And what about those characteristics, quirks or tendencies that I have which others in my “family tree” also exhibited, even perhaps before I was born? Anyone who explores their genealogy encounters remarkable “coincidences”, talents, life events, behaviours which echo down through the generations. Weren’t those threads present even before the egg which became me even existed?

I think it’s inadequate to narrow a person down to a physical body.

But even if we did, there is still the fact that the body changes continually. It never stops. There is a constant turnover of cells, new beginnings, new endings, every hour of every day. There is a continuous exchange of energy, materials and information between my body and my environment, and we all share the same environment, the same atmosphere, the same air, water…..we are all made from the same molecules, all created from the same “star stuff”.

So it seems to me that beginnings and endings are everywhere……wherever, and whenever, we happen to look.

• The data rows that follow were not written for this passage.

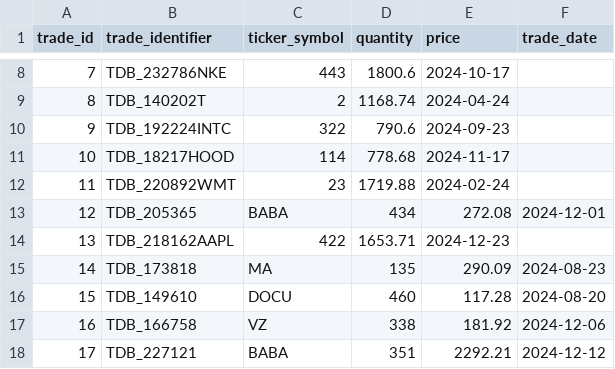
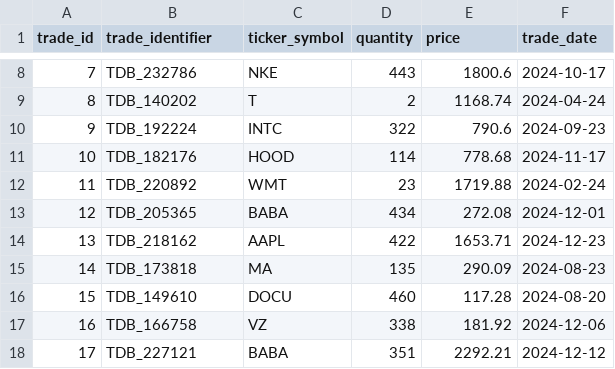
Before and after one commit to FullStackLabsCa/boca-bc24-java-core-problems, a CSV file: src/problems/jdbc/trading/assets/trades_sample_1000.csv, drawn as a sheet; only a part is shown, gaps mark what is left out; the diff covers the shown part only.

```diff
--- a/src/problems/jdbc/trading/assets/trades_sample_1000.csv
+++ b/src/problems/jdbc/trading/assets/trades_sample_1000.csv
@@ -8,8 +8,8 @@ trade_id,trade_identifier,ticker_symbol,quantity,price,trade_date
-7,TDB_232786NKE,443,1800.6,2024-10-17
-8,TDB_140202T,2,1168.74,2024-04-24
-9,TDB_192224INTC,322,790.6,2024-09-23
-10,TDB_18217HOOD,114,778.68,2024-11-17
-11,TDB_220892WMT,23,1719.88,2024-02-24
+7,TDB_232786,NKE,443,1800.6,2024-10-17
+8,TDB_140202,T,2,1168.74,2024-04-24
+9,TDB_192224,INTC,322,790.6,2024-09-23
+10,TDB_182176,HOOD,114,778.68,2024-11-17
+11,TDB_220892,WMT,23,1719.88,2024-02-24
 12,TDB_205365,BABA,434,272.08,2024-12-01
-13,TDB_218162AAPL,422,1653.71,2024-12-23
+13,TDB_218162,AAPL,422,1653.71,2024-12-23
 14,TDB_173818,MA,135,290.09,2024-08-23
```
Also changed, not shown: 30 edited cells elsewhere in this file, 13 other files.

But it also seems to me that they are nowhere. They just don’t exist. We all emerge from, and dissolve into, the great cycles of the universe.

Beginnings and endings are just where we choose them to be. But we can always make a different choice. We can always take a broader view, a bigger view, a longer view, a more holistic view.

I’m reminded of a song from my school days….it’s by Jeff Beck, and it’s called “Hi Ho Silver Lining” – he sang this truth right there in the opening line of this song…in the first five words……

Read Full Post »

« Newer Posts - Older Posts »